*Records from a collection*
══════════
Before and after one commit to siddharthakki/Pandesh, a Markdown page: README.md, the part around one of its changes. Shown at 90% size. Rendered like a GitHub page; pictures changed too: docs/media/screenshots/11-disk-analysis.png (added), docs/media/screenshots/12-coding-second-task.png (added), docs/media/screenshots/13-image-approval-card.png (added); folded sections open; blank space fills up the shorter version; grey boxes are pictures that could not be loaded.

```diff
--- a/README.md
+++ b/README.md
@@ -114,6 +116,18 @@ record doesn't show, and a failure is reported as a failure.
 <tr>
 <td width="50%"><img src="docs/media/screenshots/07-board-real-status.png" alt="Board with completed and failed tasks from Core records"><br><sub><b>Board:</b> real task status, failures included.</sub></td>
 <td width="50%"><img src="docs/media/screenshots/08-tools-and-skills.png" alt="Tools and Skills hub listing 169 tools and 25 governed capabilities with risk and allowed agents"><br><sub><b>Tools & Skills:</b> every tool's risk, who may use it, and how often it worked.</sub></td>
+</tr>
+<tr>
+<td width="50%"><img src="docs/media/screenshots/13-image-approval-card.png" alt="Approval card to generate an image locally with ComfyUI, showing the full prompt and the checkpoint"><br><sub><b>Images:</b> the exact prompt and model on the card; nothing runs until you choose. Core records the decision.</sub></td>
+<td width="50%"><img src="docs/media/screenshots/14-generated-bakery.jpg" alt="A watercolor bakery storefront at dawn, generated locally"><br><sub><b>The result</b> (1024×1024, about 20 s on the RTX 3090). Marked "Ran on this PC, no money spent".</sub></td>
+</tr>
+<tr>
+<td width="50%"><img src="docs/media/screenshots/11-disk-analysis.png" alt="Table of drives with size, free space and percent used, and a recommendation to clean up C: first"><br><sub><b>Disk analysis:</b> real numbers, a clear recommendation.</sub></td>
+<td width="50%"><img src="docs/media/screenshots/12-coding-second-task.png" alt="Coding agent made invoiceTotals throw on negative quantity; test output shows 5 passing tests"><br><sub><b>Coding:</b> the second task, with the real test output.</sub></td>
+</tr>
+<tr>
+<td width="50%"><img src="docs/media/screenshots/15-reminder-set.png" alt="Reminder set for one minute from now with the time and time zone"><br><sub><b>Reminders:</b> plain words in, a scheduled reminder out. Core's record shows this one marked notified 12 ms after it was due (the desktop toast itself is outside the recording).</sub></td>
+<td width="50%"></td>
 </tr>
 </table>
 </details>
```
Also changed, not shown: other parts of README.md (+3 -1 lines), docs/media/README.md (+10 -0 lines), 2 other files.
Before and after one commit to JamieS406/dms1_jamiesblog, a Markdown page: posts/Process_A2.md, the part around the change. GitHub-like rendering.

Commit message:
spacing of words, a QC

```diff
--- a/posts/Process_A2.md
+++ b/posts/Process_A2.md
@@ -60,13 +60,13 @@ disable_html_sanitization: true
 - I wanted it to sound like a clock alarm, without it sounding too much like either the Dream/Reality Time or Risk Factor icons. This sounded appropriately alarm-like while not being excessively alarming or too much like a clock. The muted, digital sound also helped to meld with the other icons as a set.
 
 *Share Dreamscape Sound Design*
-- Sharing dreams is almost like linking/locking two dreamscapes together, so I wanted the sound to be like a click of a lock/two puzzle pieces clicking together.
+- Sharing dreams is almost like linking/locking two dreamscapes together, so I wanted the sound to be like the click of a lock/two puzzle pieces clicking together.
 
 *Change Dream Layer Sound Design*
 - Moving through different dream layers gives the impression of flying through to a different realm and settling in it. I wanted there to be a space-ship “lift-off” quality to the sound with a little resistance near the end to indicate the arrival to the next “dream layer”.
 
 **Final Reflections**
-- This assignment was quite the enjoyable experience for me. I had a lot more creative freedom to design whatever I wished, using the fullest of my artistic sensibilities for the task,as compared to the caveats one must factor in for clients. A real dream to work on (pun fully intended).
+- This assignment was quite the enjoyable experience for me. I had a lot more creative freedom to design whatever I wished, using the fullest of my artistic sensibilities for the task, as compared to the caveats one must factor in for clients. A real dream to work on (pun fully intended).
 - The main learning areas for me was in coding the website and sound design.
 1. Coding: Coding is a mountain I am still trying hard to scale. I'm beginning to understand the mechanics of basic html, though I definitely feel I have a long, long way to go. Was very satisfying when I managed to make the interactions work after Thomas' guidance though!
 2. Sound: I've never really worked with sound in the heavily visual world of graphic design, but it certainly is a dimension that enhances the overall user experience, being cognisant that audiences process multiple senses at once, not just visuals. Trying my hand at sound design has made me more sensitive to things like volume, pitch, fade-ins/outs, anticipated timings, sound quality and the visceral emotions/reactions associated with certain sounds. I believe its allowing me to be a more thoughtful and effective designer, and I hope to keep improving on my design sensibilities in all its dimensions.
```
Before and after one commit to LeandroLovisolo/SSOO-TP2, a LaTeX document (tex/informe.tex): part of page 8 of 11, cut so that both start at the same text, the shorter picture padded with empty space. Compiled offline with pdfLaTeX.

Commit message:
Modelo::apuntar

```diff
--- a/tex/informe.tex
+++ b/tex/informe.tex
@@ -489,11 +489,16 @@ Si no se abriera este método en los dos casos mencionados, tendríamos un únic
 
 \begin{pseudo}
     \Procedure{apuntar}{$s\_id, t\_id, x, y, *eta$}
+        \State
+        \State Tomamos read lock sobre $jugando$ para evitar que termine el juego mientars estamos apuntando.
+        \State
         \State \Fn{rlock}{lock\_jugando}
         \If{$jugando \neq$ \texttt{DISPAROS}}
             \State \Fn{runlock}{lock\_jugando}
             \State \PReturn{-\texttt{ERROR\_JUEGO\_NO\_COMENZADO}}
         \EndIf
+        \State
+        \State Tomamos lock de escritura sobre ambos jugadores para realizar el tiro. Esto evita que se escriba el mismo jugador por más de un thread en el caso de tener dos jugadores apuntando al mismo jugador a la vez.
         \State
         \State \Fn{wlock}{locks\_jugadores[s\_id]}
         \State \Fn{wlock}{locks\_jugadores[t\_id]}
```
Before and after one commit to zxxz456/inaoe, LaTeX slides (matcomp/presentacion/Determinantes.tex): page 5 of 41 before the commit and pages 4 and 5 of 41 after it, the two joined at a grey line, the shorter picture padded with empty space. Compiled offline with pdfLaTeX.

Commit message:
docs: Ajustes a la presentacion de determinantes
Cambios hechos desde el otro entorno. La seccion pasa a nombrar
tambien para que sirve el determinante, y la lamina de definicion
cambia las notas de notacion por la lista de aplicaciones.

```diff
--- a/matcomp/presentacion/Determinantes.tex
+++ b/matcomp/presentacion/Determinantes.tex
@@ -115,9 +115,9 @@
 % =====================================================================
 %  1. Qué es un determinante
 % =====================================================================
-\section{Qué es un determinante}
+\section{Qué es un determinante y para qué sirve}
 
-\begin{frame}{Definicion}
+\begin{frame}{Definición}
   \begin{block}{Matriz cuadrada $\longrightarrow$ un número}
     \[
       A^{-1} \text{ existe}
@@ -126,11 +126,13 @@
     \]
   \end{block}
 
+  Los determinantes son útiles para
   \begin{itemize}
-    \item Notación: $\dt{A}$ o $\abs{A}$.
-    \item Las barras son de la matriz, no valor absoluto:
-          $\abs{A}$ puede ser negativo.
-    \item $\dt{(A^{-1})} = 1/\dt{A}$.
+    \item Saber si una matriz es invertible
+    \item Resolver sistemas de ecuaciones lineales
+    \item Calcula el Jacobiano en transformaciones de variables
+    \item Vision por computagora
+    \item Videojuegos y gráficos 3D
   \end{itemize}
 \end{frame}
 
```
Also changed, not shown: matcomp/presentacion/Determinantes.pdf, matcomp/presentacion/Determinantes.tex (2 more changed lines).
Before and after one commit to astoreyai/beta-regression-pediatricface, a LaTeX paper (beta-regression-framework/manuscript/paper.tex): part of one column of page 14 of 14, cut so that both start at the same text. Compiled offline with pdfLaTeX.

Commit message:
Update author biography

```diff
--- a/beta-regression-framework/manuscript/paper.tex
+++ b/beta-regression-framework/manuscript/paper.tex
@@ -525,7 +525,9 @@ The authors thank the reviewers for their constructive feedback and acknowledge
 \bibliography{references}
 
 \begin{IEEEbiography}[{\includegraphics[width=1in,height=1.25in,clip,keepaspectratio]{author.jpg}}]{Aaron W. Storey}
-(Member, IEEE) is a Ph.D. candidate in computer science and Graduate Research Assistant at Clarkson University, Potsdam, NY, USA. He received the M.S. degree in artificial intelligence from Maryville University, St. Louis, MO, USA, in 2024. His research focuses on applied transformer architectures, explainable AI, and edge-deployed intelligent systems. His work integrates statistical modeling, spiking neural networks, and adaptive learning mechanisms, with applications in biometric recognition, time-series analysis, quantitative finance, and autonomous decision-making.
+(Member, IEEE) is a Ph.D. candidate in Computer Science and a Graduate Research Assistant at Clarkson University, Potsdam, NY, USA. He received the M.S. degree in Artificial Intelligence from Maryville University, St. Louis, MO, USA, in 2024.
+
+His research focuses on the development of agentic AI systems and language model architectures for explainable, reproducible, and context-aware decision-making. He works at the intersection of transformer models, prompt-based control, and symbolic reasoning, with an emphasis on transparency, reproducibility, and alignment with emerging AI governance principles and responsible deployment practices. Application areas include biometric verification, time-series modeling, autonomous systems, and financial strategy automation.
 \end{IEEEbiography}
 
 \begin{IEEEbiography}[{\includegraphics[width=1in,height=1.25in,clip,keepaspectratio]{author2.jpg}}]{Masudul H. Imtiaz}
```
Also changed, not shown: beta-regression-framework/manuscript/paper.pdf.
══════════
*Exercise instructions*
For each line above that includes the word "changed", make a copy of that line.

*The answer*
Before and after one commit to siddharthakki/Pandesh, a Markdown page: README.md, the part around one of its changes. Shown at 90% size. Rendered like a GitHub page; pictures changed too: docs/media/screenshots/11-disk-analysis.png (added), docs/media/screenshots/12-coding-second-task.png (added), docs/media/screenshots/13-image-approval-card.png (added); folded sections open; blank space fills up the shorter version; grey boxes are pictures that could not be loaded.
Also changed, not shown: other parts of README.md (+3 -1 lines), docs/media/README.md (+10 -0 lines), 2 other files.
Also changed, not shown: matcomp/presentacion/Determinantes.pdf, matcomp/presentacion/Determinantes.tex (2 more changed lines).
Also changed, not shown: beta-regression-framework/manuscript/paper.pdf.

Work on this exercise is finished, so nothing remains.